# Task directions
What lines of the data hold the string "right"? Copy them all.

# Given data
::::::::::

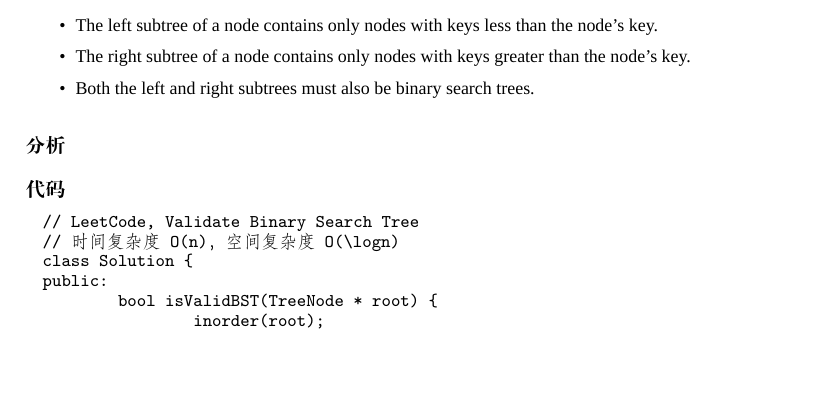
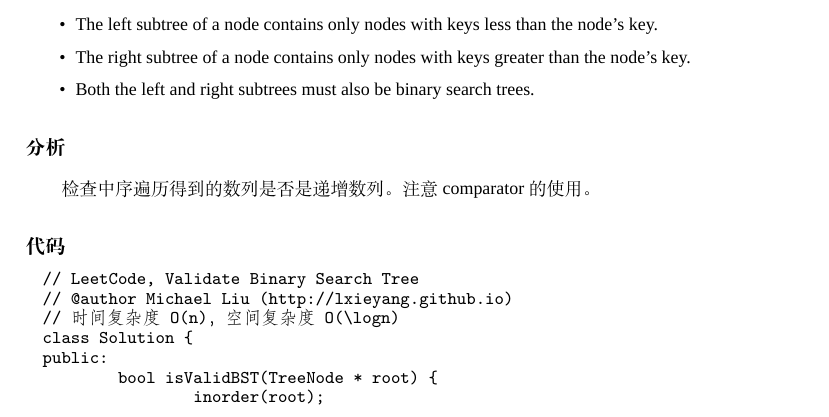
Before and after one commit to soulmachine/leetcode, a LaTeX thesis (C++/leetcode-cpp.tex, which reads C++/chapTree.tex): part of page 117 of 260, cut so that both start at the same text, the shorter picture padded with empty space. Compiled offline with XeLaTeX; a missing font is replaced by an installed copy or a similar font.

Commit message:
Fix Validate BST
加了分析

```diff
--- a/C++/chapTree.tex
+++ b/C++/chapTree.tex
@@ -1442,12 +1442,13 @@ Assume a BST is defined as follows:
 
 
 \subsubsection{分析}
-
+检查中序遍历得到的数列是否是递增数列。注意comparator的使用。
 
 \subsubsection{代码}
 
 \begin{Code}
 // LeetCode, Validate Binary Search Tree
+// @author Michael Liu (http://lxieyang.github.io)
 // 时间复杂度O(n)，空间复杂度O(\logn)
 class Solution {
 public:
```
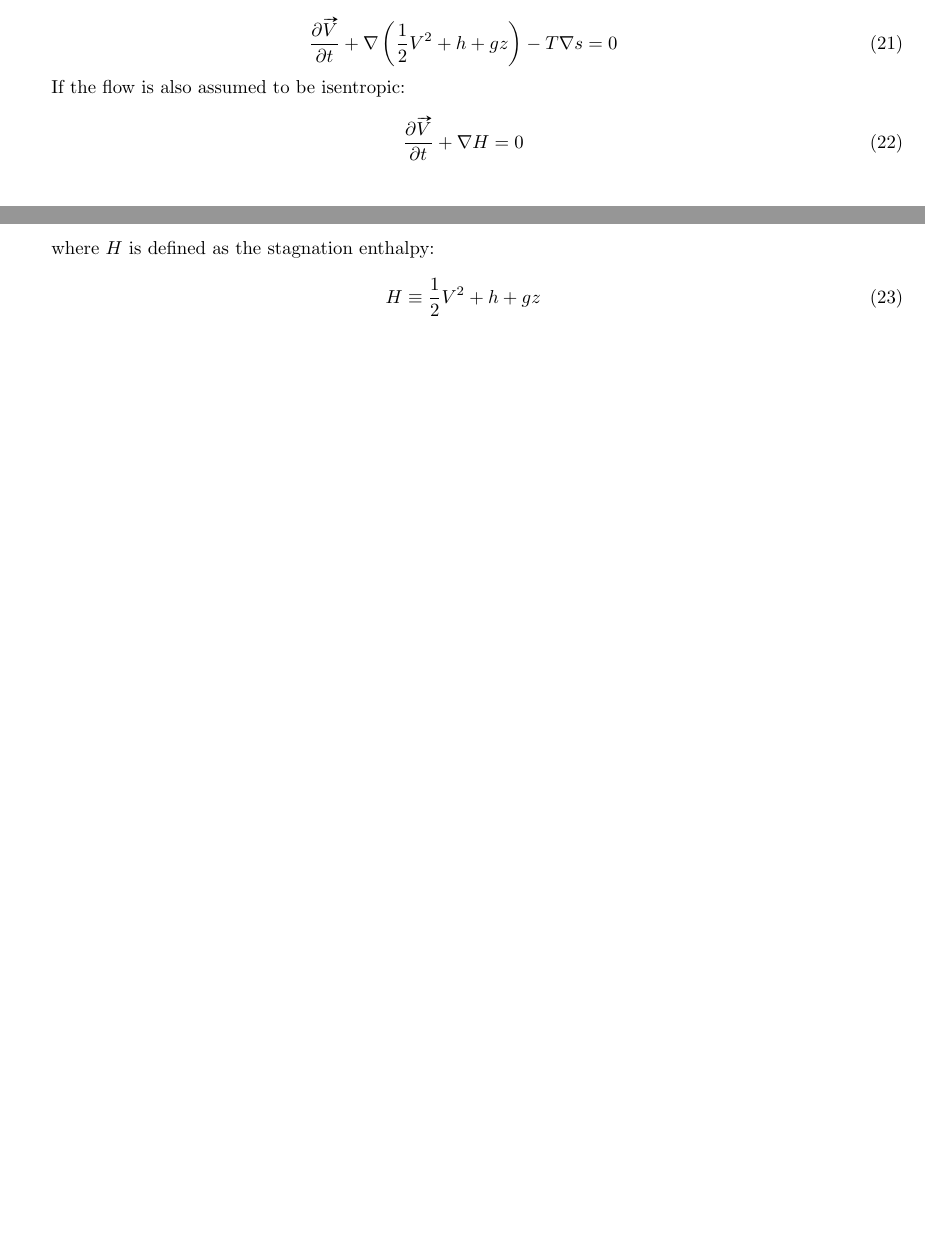
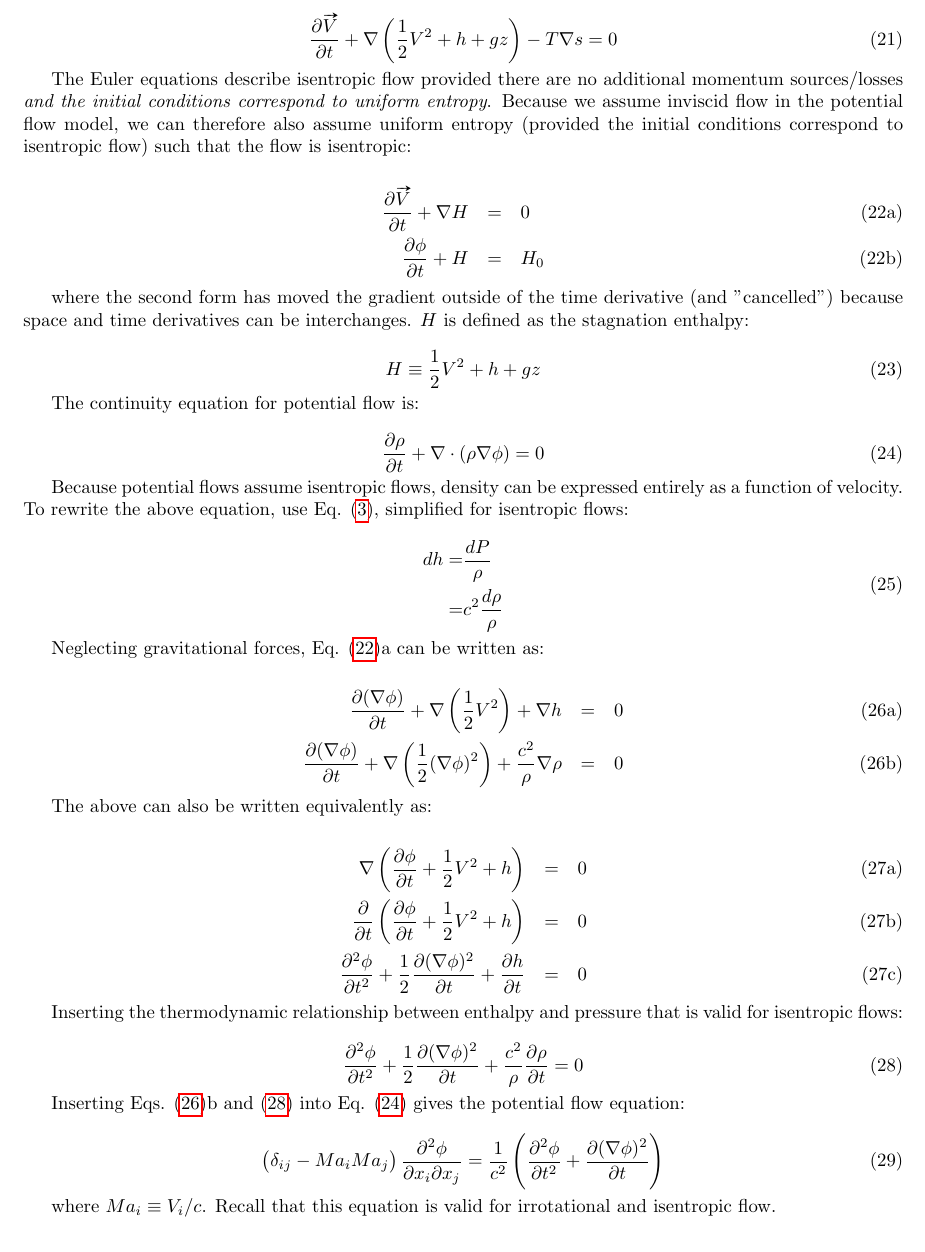
Before and after one commit to aprilnovak/Notes, a LaTeX document (Fluids.tex): two parts of pages 5 and 6 of 26 before the commit and part of page 6 of 27 after it, the two joined at a grey line, cut so that both start at the same text, the shorter picture padded with empty space. Compiled offline with pdfLaTeX.

Commit message:
potential flow equations

```diff
--- a/Fluids.tex
+++ b/Fluids.tex
@@ -269,19 +270,72 @@ The curl of a gradient of a scalar is zero - expanding each term, and switching
 \frac{\partial \vv{V}}{\partial t}+\nabla\left(\frac{1}{2}V^2+h+gz\right)-T\nabla s=0
 \eeq
 
-If the flow is also assumed to be isentropic:
+The Euler equations describe isentropic flow provided there are no additional momentum sources/losses {\it and the initial conditions correspond to uniform entropy}. Because we assume inviscid flow in the potential flow model, we can therefore also assume uniform entropy (provided the initial conditions correspond to isentropic flow) such that the flow is isentropic:
 
-\beq
-\frac{\partial \vv{V}}{\partial t}+\nabla H=0
-\eeq
+\begin{subequations}
+\label{eq:EnergyEqnPotential}
+\begin{eqnarray}
+\frac{\partial \vv{V}}{\partial t}+\nabla H&=&0\\
+\frac{\partial\phi}{\partial t}+H&=&H_0
+\end{eqnarray}
+\end{subequations}
 
-where \(H\) is defined as the stagnation enthalpy:
+where the second form has moved the gradient outside of the time derivative (and "cancelled") because space and time derivatives can be interchanges. \(H\) is defined as the stagnation enthalpy:
 
 \beq
 H\equiv\frac{1}{2}V^2+h+gz
 \eeq
 
-\section{Incompressible Flow}
+The continuity equation for potential flow is:
+
+\beq
+\label{eq:ContinuityEqnPotential}
+\frac{\partial\rho}{\partial t}+\nabla\cdot(\rho\nabla\phi)=0
+\eeq
+
+Because potential flows assume isentropic flows, density can be expressed entirely as a function of velocity. To rewrite the above equation, use Eq. \eqref{eq:EnthalpyEqn}, simplified for isentropic flows:
+
+\beqa
+dh=&\frac{dP}{\rho}\\
+=&c^2\frac{d\rho}{\rho}
+\eeqa
+
+Neglecting gravitational forces, Eq. \eqref{eq:EnergyEqnPotential}a can be written as:
+
+\begin{subequations}
+\label{eq:R1}
+\begin{eqnarray}
+\frac{\partial (\nabla\phi)}{\partial t}+\nabla \left(\frac{1}{2}V^2\right)+\nabla h&=&0\\
+\frac{\partial (\nabla\phi)}{\partial t}+\nabla \left(\frac{1}{2}(\nabla\phi)^2\right)+\frac{c^2}{\rho}\nabla\rho&=&0
+\end{eqnarray}
+\end{subequations}
+
+The above can also be written equivalently as:
+
+\begin{subequations}
+\begin{eqnarray}
+\nabla\left(\frac{\partial\phi}{\partial t}+\frac{1}{2}V^2+h\right)&=&0\\
+\frac{\partial}{\partial t}\left(\frac{\partial\phi}{\partial t}+\frac{1}{2}V^2+h\right)&=&0\\
+\frac{\partial^2\phi}{\partial t^2}+\frac{1}{2}\frac{\partial (\nabla\phi)^2}{\partial t}+\frac{\partial h}{\partial t}&=&0
+\end{eqnarray}
+\end{subequations}
+
+Inserting the thermodynamic relationship between enthalpy and pressure that is valid for isentropic flows:
+
+\beq
+\label{eq:R2}
+\frac{\partial^2\phi}{\partial t^2}+\frac{1}{2}\frac{\partial (\nabla\phi)^2}{\partial t}+\frac{c^2}{\rho}\frac{\partial\rho}{\partial t}=0
+\eeq
+
+Inserting Eqs. \eqref{eq:R1}b and \eqref{eq:R2} into Eq. \eqref{eq:ContinuityEqnPotential} gives the potential flow equation:
+
+\beq
+\left(\delta_{ij}-Ma_iMa_j\right)\frac{\partial^2\phi}{\partial x_i\partial x_j}=\frac{1}{c^2}\left(\frac{\partial^2\phi}{\partial t^2}+\frac{\partial(\nabla\phi)^2}{\partial t}\right)
+\eeq
+
+where \(Ma_i\equiv V_i/c\). Recall that this equation is valid for irrotational and isentropic flow.
+
+\subsection{Incompressible Flow}
 
 The Navier-Stokes equations are so frequently written in incompressible form (without a disclaimer) that many people (including myself once upon a time) believed that the incompressible form was valid for compressible flows. The continuity equation simplifies by setting the time derivative and gradient of density to zero (i.e. the material derivative of density is zero), giving:
 
```
Also changed, not shown: Fluids.tex (5 more changed lines).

::::::::::

# Exercise output
 \frac{\partial \vv{V}}{\partial t}+\nabla\left(\frac{1}{2}V^2+h+gz\right)-T\nabla s=0
+\frac{\partial (\nabla\phi)}{\partial t}+\nabla \left(\frac{1}{2}V^2\right)+\nabla h&=&0\\
+\frac{\partial (\nabla\phi)}{\partial t}+\nabla \left(\frac{1}{2}(\nabla\phi)^2\right)+\frac{c^2}{\rho}\nabla\rho&=&0
+\nabla\left(\frac{\partial\phi}{\partial t}+\frac{1}{2}V^2+h\right)&=&0\\
+\frac{\partial}{\partial t}\left(\frac{\partial\phi}{\partial t}+\frac{1}{2}V^2+h\right)&=&0\\
+\left(\delta_{ij}-Ma_iMa_j\right)\frac{\partial^2\phi}{\partial x_i\partial x_j}=\frac{1}{c^2}\left(\frac{\partial^2\phi}{\partial t^2}+\frac{\partial(\nabla\phi)^2}{\partial t}\right)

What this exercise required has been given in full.